Before-and-after change data:
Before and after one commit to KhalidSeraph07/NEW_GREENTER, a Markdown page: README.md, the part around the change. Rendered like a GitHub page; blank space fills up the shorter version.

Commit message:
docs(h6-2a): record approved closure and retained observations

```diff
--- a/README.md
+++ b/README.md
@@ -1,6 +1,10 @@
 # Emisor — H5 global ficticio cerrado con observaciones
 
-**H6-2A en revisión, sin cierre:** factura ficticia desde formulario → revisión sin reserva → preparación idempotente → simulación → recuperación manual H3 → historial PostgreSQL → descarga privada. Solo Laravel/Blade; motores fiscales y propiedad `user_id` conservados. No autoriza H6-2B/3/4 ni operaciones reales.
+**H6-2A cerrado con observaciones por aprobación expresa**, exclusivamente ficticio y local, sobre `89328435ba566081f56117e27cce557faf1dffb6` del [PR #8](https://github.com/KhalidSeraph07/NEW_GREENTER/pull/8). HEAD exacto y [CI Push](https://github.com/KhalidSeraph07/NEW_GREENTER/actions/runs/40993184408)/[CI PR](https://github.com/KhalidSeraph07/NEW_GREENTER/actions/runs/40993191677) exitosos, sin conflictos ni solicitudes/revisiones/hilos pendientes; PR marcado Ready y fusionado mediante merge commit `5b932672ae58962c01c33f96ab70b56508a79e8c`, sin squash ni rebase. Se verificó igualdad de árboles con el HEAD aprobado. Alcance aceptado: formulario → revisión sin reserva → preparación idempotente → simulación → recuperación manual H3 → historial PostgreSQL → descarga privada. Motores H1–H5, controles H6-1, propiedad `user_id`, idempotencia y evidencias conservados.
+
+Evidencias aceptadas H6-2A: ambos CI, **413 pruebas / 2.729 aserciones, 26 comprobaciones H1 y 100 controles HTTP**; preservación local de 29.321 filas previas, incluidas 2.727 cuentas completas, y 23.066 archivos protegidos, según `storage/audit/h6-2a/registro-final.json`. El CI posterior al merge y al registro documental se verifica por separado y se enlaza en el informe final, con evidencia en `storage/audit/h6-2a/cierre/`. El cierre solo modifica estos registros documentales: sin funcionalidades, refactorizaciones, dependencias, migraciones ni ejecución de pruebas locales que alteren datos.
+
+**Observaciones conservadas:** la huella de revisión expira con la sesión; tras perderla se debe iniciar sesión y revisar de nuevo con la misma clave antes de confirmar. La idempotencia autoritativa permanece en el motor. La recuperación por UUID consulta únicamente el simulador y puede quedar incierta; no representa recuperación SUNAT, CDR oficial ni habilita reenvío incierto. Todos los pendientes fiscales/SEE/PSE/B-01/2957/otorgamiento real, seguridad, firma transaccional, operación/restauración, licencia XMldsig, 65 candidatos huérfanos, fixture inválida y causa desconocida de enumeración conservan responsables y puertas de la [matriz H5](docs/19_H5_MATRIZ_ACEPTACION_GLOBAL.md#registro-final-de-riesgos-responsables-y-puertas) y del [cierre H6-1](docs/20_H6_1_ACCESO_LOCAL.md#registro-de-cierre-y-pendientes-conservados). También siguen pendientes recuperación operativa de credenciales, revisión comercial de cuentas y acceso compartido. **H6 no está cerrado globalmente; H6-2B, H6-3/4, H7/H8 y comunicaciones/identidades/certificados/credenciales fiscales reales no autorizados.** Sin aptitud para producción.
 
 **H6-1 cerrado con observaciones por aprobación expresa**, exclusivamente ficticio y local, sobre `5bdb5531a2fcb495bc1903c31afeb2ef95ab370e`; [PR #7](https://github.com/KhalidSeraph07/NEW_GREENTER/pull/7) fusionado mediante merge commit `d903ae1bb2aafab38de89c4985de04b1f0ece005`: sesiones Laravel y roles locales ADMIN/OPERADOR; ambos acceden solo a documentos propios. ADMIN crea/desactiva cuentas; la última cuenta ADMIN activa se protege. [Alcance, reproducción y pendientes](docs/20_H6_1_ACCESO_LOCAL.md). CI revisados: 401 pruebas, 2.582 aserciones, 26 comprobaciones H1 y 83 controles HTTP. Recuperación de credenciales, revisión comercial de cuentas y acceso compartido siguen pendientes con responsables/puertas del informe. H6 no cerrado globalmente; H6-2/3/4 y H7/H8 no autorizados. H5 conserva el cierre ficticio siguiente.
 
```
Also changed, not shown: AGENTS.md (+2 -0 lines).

PROBLEM DESCRIPTION — Output every line of the data again, exactly.

ANSWER TO THIS EXERCISE —
Before and after one commit to KhalidSeraph07/NEW_GREENTER, a Markdown page: README.md, the part around the change. Rendered like a GitHub page; blank space fills up the shorter version.

Commit message:
docs(h6-2a): record approved closure and retained observations

```diff
--- a/README.md
+++ b/README.md
@@ -1,6 +1,10 @@
 # Emisor — H5 global ficticio cerrado con observaciones
 
-**H6-2A en revisión, sin cierre:** factura ficticia desde formulario → revisión sin reserva → preparación idempotente → simulación → recuperación manual H3 → historial PostgreSQL → descarga privada. Solo Laravel/Blade; motores fiscales y propiedad `user_id` conservados. No autoriza H6-2B/3/4 ni operaciones reales.
+**H6-2A cerrado con observaciones por aprobación expresa**, exclusivamente ficticio y local, sobre `89328435ba566081f56117e27cce557faf1dffb6` del [PR #8](https://github.com/KhalidSeraph07/NEW_GREENTER/pull/8). HEAD exacto y [CI Push](https://github.com/KhalidSeraph07/NEW_GREENTER/actions/runs/40993184408)/[CI PR](https://github.com/KhalidSeraph07/NEW_GREENTER/actions/runs/40993191677) exitosos, sin conflictos ni solicitudes/revisiones/hilos pendientes; PR marcado Ready y fusionado mediante merge commit `5b932672ae58962c01c33f96ab70b56508a79e8c`, sin squash ni rebase. Se verificó igualdad de árboles con el HEAD aprobado. Alcance aceptado: formulario → revisión sin reserva → preparación idempotente → simulación → recuperación manual H3 → historial PostgreSQL → descarga privada. Motores H1–H5, controles H6-1, propiedad `user_id`, idempotencia y evidencias conservados.
+
+Evidencias aceptadas H6-2A: ambos CI, **413 pruebas / 2.729 aserciones, 26 comprobaciones H1 y 100 controles HTTP**; preservación local de 29.321 filas previas, incluidas 2.727 cuentas completas, y 23.066 archivos protegidos, según `storage/audit/h6-2a/registro-final.json`. El CI posterior al merge y al registro documental se verifica por separado y se enlaza en el informe final, con evidencia en `storage/audit/h6-2a/cierre/`. El cierre solo modifica estos registros documentales: sin funcionalidades, refactorizaciones, dependencias, migraciones ni ejecución de pruebas locales que alteren datos.
+
+**Observaciones conservadas:** la huella de revisión expira con la sesión; tras perderla se debe iniciar sesión y revisar de nuevo con la misma clave antes de confirmar. La idempotencia autoritativa permanece en el motor. La recuperación por UUID consulta únicamente el simulador y puede quedar incierta; no representa recuperación SUNAT, CDR oficial ni habilita reenvío incierto. Todos los pendientes fiscales/SEE/PSE/B-01/2957/otorgamiento real, seguridad, firma transaccional, operación/restauración, licencia XMldsig, 65 candidatos huérfanos, fixture inválida y causa desconocida de enumeración conservan responsables y puertas de la [matriz H5](docs/19_H5_MATRIZ_ACEPTACION_GLOBAL.md#registro-final-de-riesgos-responsables-y-puertas) y del [cierre H6-1](docs/20_H6_1_ACCESO_LOCAL.md#registro-de-cierre-y-pendientes-conservados). También siguen pendientes recuperación operativa de credenciales, revisión comercial de cuentas y acceso compartido. **H6 no está cerrado globalmente; H6-2B, H6-3/4, H7/H8 y comunicaciones/identidades/certificados/credenciales fiscales reales no autorizados.** Sin aptitud para producción.
 
 **H6-1 cerrado con observaciones por aprobación expresa**, exclusivamente ficticio y local, sobre `5bdb5531a2fcb495bc1903c31afeb2ef95ab370e`; [PR #7](https://github.com/KhalidSeraph07/NEW_GREENTER/pull/7) fusionado mediante merge commit `d903ae1bb2aafab38de89c4985de04b1f0ece005`: sesiones Laravel y roles locales ADMIN/OPERADOR; ambos acceden solo a documentos propios. ADMIN crea/desactiva cuentas; la última cuenta ADMIN activa se protege. [Alcance, reproducción y pendientes](docs/20_H6_1_ACCESO_LOCAL.md). CI revisados: 401 pruebas, 2.582 aserciones, 26 comprobaciones H1 y 83 controles HTTP. Recuperación de credenciales, revisión comercial de cuentas y acceso compartido siguen pendientes con responsables/puertas del informe. H6 no cerrado globalmente; H6-2/3/4 y H7/H8 no autorizados. H5 conserva el cierre ficticio siguiente.
 
```
Also changed, not shown: AGENTS.md (+2 -0 lines).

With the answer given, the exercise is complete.